● **Task to carry out**:
The answer should be one number only, namely how many lines of the records hold the word "border".

● **Source material**:
►
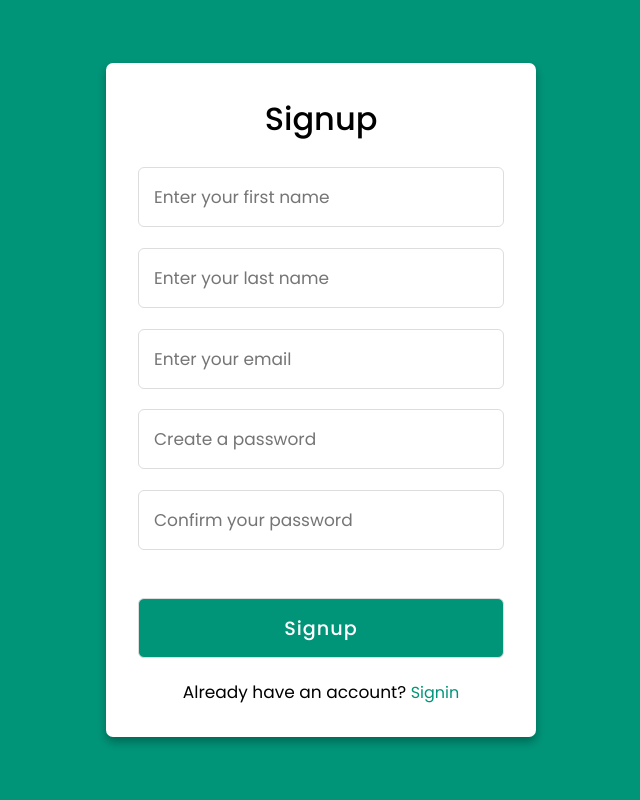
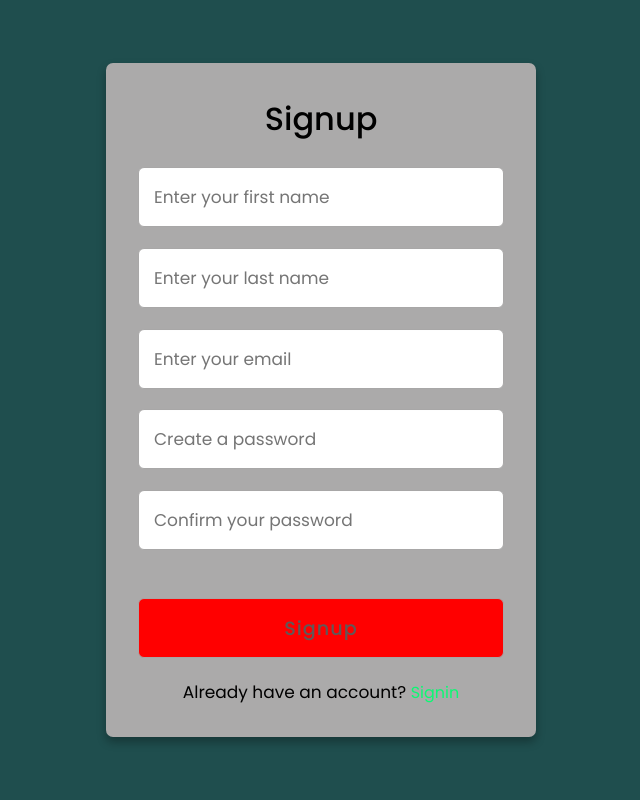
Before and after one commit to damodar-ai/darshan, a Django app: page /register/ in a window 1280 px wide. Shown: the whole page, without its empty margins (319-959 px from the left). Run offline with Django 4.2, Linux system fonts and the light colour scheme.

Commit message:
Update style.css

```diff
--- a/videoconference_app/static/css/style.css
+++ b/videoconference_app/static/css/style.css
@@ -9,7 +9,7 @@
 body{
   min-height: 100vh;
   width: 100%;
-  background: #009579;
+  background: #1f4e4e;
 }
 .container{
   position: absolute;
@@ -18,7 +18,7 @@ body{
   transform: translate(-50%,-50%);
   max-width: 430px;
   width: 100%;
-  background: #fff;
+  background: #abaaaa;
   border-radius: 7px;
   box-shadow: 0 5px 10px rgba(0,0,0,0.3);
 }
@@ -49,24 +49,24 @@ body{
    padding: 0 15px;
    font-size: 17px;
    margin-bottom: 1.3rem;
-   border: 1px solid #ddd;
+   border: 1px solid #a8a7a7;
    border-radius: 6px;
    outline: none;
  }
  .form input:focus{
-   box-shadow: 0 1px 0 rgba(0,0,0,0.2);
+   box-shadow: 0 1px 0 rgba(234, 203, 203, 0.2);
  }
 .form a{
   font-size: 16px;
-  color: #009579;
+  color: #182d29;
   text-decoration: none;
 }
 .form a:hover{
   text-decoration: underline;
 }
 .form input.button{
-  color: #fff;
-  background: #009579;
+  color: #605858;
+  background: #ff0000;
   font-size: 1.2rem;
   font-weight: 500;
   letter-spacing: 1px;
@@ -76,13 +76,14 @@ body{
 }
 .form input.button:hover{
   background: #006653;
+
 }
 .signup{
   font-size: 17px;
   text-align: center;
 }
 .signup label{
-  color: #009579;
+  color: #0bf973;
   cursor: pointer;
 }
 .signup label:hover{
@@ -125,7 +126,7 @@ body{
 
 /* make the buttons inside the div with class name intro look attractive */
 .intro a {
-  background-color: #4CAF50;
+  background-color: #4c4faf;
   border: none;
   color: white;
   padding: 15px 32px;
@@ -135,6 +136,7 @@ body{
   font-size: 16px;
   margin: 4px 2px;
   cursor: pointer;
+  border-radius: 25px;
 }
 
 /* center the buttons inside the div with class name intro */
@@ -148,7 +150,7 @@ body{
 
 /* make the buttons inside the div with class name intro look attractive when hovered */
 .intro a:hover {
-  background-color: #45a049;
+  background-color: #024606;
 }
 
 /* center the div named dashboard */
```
◄
● **Result for this exercise**:
6